In Jubilee, we have a little gang of teenage boys who spend all their free time with us, being helpful and being obnoxious and being teenagers. The core of that group, Djeff (in blue), Obenson (shoveling in orange) and Wiesguer (mudding in green with me) make little toy men out of discarded bottle caps. They sell them to visitors and to Mama Kathy who markets them online through 2nd Story Goods along with the angels, journals, jewelry and other products the people in Jubilee make.
The boys earn about $2 for each "bouch-ko" man. The money is completely theirs, but frequently, they give it to their mothers to help feed everyone.
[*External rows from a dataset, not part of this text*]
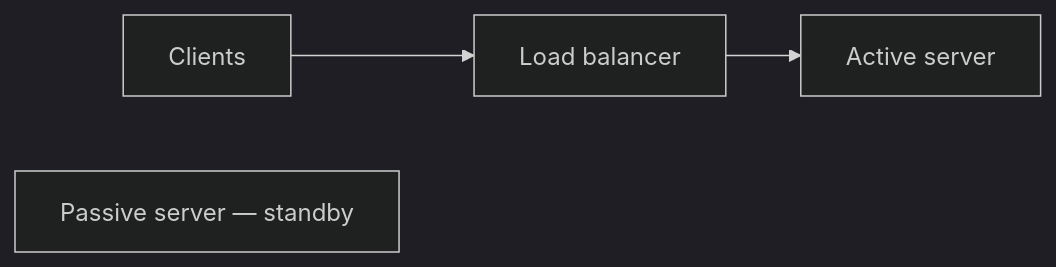
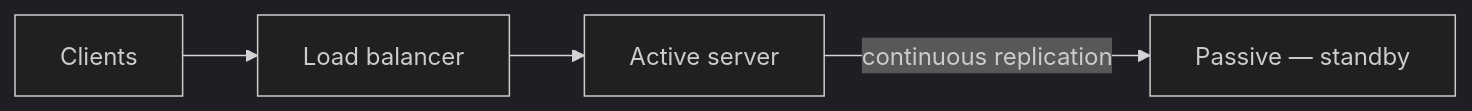
One commit to hareramcse/SystemDesign changed the tenth of 21 diagrams in 12-reliability-engineering/README.md. Above: the diagram before and after it, drawn with Mermaid (dark theme). The commit also changed other lines of this file, not shown here.

````diff
--- a/12-reliability-engineering/README.md
+++ b/12-reliability-engineering/README.md
@@ -564,6 +448,6 @@
 ```mermaid
 flowchart LR
     Clients[Clients] --> LB[Load balancer]
     LB --> Active[Active server]
-    Passive[Passive server — standby]
+    Active -->|continuous replication| Passive[Passive — standby]
 ```
````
The boys also put some of the earnings into a savings account overseen by Josh (and Grace in his absence). They use the savings to fund school supplies, clothes and recently, pigeons.
Pigeons are considered good luck in Haiti and they are considered a food option. The boys have bought and are now raising about 10 pigeons which they will eventually sell for a profit. It's quite clever of them. What's also quite clever are the names they chose for their birds: Ben, Josh, Isaac, Grace, Keziah, Lala...etc. Each bird is named after one of the Americans that works in Jubilee.
Meet my pigeon counterpart.
The pigeons have a little pigeon house where they sleep, nest, and lay eggs. Wiesguer, though 16 years old, is very small, so he has been climbing in and out of it. Not long after they started the pigeon business, Wiesguer came to clinic looking like a puffy mess. He was having some sort of allergic reaction and his mouth and eyes were so swollen that we could barely recognize him.
His grandmother covered him with a flour-like powder; Grace and I started him on steriods. It took a week, but the swelling disappeared and he started to look like himself again. We still don't exactly know what caused the reaction, but Wiesguer is thriving and so are the pigeons.